# About this task
What you return must be every line below that includes the word "click".
═══ Data for review
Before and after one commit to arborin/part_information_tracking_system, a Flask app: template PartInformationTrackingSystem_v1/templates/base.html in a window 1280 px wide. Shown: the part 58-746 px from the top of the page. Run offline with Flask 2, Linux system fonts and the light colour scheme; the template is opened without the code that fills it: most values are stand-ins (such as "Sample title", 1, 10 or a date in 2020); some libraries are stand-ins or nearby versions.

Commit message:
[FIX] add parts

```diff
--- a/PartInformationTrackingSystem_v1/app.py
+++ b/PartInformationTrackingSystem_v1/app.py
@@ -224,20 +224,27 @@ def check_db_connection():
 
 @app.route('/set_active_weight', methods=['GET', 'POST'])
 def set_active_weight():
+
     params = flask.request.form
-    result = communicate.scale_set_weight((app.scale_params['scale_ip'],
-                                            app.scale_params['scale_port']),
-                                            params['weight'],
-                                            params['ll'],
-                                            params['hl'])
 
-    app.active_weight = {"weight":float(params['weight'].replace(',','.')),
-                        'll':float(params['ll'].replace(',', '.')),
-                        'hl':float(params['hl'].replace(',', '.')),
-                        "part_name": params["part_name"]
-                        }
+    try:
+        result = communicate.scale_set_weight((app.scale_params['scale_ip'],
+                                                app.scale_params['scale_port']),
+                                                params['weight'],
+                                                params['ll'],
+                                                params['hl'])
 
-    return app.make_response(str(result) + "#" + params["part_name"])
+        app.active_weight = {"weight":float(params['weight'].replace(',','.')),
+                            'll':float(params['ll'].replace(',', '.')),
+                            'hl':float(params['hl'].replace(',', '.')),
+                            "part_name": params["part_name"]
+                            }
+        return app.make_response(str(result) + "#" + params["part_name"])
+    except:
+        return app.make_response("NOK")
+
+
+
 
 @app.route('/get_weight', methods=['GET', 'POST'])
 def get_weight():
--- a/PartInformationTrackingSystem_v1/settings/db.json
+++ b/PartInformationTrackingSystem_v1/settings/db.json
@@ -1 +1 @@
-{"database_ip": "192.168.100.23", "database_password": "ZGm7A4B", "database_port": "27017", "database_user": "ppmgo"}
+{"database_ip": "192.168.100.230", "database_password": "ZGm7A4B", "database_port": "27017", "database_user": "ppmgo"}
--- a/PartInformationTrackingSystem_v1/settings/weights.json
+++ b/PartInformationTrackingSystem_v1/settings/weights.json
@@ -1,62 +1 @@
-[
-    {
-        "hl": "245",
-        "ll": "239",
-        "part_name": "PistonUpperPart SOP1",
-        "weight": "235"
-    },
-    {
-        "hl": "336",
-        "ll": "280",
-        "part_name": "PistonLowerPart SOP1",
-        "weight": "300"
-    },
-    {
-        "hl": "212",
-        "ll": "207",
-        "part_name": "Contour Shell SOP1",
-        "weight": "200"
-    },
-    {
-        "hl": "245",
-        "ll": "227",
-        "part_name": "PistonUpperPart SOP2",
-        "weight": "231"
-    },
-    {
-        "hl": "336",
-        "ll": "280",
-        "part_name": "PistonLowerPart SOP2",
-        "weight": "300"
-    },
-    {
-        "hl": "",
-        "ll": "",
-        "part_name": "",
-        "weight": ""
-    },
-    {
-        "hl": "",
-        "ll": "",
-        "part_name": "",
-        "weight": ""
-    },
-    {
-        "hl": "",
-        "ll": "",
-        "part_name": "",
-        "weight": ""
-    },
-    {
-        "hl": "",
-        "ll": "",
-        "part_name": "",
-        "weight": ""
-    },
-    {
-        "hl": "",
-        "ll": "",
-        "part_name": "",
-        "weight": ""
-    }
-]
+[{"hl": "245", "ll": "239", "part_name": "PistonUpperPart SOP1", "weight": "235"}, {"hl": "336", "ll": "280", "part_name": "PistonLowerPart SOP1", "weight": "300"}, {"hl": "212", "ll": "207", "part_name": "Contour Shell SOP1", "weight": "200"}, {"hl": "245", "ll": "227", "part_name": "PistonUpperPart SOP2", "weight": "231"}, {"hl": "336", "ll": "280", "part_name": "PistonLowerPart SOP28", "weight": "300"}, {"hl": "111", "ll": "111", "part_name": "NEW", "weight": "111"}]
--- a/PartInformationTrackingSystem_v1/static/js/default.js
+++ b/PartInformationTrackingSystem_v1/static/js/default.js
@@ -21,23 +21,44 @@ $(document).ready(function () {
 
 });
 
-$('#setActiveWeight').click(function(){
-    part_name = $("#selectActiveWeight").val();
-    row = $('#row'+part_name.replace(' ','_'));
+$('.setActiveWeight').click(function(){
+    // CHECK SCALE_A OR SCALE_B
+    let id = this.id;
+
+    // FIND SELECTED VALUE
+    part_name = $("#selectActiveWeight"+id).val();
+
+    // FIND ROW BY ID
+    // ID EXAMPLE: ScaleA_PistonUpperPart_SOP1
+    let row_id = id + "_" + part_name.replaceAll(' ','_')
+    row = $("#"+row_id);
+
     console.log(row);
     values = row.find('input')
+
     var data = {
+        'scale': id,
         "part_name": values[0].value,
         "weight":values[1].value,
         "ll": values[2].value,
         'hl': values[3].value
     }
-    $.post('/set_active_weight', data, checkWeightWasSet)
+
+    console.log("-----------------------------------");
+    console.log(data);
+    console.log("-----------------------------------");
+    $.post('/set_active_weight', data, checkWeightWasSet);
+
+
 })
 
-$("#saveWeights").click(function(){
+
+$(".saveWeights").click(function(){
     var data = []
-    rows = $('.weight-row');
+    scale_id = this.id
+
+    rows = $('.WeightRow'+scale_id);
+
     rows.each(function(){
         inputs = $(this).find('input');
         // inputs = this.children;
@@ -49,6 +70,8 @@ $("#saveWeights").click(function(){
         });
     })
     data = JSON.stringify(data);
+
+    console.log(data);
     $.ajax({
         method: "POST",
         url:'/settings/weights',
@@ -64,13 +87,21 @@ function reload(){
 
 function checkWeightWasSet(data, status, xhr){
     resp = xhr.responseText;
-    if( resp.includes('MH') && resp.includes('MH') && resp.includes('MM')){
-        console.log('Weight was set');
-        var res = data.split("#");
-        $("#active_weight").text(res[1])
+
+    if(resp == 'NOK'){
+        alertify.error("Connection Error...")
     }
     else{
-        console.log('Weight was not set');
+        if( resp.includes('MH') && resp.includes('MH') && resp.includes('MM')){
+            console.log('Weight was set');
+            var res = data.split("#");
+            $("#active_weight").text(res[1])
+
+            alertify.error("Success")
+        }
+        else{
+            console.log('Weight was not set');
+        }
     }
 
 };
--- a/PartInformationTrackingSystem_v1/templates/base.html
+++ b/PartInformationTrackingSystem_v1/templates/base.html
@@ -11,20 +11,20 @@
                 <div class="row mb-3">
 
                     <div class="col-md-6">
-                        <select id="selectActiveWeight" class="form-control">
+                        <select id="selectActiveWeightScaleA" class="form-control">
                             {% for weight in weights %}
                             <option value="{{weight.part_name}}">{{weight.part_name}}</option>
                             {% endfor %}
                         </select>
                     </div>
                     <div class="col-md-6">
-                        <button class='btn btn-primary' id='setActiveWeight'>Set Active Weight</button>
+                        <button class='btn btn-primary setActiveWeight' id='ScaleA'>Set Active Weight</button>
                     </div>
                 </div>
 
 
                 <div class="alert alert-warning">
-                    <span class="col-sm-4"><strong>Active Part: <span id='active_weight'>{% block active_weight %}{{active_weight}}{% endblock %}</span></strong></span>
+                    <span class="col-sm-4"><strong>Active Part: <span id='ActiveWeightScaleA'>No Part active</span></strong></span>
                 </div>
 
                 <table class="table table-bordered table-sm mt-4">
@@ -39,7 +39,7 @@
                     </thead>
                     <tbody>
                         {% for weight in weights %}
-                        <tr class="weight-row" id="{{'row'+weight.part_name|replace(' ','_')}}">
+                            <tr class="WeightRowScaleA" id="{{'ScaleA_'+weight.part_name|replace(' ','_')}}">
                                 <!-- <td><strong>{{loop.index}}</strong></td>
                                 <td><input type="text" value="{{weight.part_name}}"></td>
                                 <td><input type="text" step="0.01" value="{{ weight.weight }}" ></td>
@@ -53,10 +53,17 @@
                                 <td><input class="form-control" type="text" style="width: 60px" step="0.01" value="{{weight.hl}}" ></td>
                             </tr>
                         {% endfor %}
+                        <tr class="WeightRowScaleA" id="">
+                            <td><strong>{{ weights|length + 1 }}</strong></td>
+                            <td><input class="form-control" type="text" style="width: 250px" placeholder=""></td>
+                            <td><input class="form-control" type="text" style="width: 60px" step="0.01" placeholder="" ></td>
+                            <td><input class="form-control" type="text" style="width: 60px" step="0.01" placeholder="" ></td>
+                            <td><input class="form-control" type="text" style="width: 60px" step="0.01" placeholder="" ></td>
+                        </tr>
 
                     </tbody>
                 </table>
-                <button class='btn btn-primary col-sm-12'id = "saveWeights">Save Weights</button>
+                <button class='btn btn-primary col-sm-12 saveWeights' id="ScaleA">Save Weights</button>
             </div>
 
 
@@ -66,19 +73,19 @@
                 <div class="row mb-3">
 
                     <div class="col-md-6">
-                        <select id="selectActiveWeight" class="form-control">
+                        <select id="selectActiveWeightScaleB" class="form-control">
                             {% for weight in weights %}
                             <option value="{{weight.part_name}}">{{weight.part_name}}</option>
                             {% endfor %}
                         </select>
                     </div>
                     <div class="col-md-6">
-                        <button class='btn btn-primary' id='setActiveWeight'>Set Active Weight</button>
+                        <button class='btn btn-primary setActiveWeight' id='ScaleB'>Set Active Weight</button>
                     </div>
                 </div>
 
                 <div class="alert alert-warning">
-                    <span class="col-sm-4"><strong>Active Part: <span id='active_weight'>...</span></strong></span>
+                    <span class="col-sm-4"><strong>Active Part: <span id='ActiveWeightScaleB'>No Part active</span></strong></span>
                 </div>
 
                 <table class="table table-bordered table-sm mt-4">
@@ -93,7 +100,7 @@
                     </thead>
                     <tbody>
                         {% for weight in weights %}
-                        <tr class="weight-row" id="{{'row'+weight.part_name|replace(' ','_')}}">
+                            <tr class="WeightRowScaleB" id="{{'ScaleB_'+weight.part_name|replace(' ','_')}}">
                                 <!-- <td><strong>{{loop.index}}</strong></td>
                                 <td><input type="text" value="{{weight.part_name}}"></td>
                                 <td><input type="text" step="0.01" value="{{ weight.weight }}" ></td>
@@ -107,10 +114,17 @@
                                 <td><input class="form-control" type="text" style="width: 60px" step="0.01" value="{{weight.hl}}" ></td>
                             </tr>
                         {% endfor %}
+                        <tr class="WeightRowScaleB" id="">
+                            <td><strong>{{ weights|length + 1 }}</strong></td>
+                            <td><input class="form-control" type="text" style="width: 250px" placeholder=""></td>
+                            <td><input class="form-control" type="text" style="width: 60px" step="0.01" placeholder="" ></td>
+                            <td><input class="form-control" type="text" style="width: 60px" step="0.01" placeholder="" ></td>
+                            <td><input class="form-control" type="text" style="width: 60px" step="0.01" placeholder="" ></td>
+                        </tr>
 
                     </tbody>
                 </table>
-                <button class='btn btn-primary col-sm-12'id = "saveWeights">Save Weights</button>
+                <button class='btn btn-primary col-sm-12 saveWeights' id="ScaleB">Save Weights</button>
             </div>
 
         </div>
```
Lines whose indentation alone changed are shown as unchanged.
══════
═══ Data for review
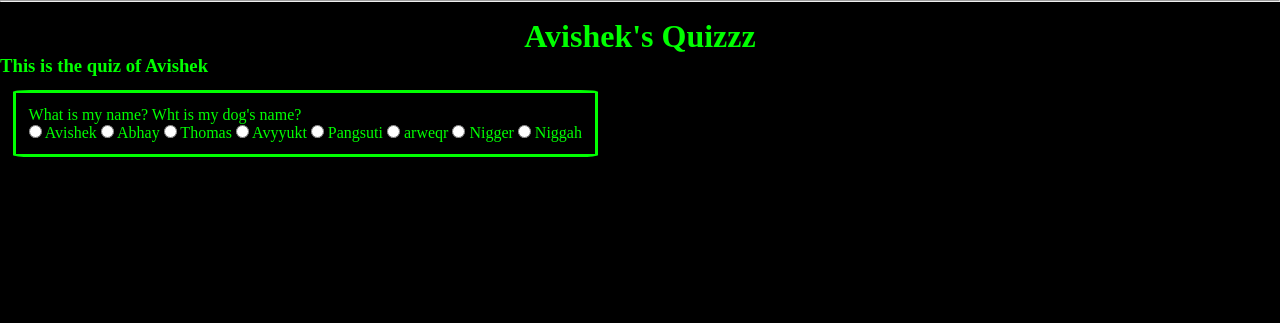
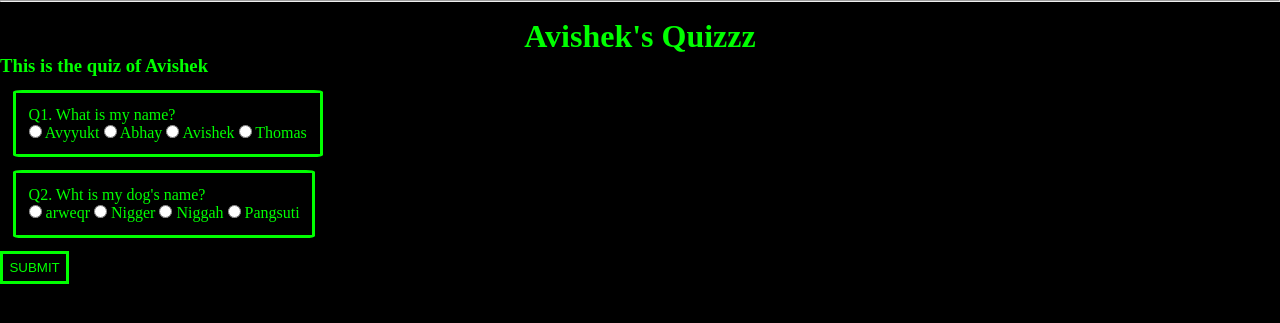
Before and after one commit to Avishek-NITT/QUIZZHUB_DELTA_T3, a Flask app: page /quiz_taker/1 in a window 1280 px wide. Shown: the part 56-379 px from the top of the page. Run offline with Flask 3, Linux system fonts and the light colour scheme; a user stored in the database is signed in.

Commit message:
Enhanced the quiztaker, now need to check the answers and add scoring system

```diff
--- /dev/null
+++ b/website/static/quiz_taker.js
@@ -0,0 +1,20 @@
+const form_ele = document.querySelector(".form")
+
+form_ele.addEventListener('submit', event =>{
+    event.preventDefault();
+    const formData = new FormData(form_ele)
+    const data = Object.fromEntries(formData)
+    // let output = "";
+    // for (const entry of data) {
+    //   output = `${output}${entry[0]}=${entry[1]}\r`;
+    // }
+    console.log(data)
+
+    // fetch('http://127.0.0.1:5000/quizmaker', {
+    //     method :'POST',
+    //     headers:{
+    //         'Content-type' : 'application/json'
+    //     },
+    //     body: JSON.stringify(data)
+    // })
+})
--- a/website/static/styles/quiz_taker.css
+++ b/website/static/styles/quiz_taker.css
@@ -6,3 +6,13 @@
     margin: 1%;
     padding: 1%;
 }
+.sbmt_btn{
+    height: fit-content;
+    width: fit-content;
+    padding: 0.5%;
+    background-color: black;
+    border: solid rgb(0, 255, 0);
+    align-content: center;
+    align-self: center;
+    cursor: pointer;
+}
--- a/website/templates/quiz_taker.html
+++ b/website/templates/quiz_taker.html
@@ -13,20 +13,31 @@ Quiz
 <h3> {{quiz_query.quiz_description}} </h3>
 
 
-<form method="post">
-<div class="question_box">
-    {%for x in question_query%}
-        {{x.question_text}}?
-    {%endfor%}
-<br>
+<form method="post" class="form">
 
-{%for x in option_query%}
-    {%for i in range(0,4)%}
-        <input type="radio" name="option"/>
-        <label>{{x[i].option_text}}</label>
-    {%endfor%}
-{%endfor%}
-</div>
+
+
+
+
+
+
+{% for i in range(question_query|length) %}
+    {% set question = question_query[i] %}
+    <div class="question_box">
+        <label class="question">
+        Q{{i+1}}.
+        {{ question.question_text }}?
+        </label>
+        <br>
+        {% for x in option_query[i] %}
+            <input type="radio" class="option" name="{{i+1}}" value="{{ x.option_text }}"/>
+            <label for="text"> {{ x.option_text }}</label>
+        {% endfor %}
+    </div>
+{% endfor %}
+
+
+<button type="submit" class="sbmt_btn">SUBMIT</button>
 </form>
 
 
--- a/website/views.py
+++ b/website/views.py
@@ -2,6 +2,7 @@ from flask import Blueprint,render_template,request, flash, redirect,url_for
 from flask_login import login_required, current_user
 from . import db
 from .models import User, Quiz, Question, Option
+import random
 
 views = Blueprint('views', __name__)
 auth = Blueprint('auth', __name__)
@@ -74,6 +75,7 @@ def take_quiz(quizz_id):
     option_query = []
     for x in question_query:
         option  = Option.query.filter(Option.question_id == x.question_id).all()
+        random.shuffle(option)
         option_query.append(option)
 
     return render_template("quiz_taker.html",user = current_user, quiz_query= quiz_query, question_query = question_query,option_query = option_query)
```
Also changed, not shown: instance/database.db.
══════
# Problem solution
-$('#setActiveWeight').click(function(){
+$('.setActiveWeight').click(function(){
-$("#saveWeights").click(function(){
+$(".saveWeights").click(function(){
@@ -49,6 +70,8 @@ $("#saveWeights").click(function(){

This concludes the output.